I'll make a little survey and ask who agrees with relicensing their code to LGPLv2+ for mpv. Doing this in this github issue is especially useful, because for some contributors I only have their github handle at best, and communication exclusively happened over Github (and partially IRC), this should work. (Also, this is the trivial part, as opposed to asking MPlayer contributors from ancient times.)

The following already agreed on IRC: @avih @pigoz @lachs0r @rcombs

The following includes all github users who posted a pull request on this project.

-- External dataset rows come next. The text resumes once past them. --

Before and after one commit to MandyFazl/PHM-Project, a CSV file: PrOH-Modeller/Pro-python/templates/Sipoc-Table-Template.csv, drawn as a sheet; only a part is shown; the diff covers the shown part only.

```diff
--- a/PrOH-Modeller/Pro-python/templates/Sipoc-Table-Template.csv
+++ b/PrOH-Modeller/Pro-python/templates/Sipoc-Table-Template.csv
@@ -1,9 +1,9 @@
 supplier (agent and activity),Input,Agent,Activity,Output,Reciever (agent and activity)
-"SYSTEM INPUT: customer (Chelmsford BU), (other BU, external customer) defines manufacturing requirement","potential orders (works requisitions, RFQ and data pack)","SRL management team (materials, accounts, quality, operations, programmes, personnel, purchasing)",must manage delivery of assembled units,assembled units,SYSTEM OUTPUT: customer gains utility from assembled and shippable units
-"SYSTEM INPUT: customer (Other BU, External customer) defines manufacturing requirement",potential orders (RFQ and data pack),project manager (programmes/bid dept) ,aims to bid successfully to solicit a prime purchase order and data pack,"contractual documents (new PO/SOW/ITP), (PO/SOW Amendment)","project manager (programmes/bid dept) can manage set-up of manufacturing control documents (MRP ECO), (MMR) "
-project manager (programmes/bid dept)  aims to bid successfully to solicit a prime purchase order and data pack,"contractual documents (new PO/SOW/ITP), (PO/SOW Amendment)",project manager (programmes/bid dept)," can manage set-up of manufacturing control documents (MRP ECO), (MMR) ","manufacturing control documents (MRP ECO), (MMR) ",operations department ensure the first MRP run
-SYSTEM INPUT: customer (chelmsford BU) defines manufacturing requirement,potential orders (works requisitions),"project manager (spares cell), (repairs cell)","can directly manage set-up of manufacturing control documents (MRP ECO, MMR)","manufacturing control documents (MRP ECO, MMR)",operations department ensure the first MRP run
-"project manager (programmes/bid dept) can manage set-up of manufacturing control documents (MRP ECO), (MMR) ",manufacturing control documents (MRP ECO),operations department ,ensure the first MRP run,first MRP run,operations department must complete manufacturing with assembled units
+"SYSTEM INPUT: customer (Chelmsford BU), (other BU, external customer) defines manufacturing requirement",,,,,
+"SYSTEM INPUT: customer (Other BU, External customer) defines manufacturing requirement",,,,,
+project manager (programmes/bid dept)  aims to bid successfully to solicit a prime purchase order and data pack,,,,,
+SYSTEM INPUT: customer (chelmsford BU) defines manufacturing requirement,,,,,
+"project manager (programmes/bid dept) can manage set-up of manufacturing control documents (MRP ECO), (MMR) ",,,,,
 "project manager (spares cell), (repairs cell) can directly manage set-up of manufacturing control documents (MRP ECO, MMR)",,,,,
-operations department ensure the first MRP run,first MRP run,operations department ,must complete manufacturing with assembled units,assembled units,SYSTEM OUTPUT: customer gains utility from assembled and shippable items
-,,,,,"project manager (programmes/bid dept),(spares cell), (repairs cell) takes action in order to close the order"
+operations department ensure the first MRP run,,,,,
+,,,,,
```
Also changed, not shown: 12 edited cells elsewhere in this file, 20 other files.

Sorry if I got someone whose PRs were not actually accepted.

@svenstaro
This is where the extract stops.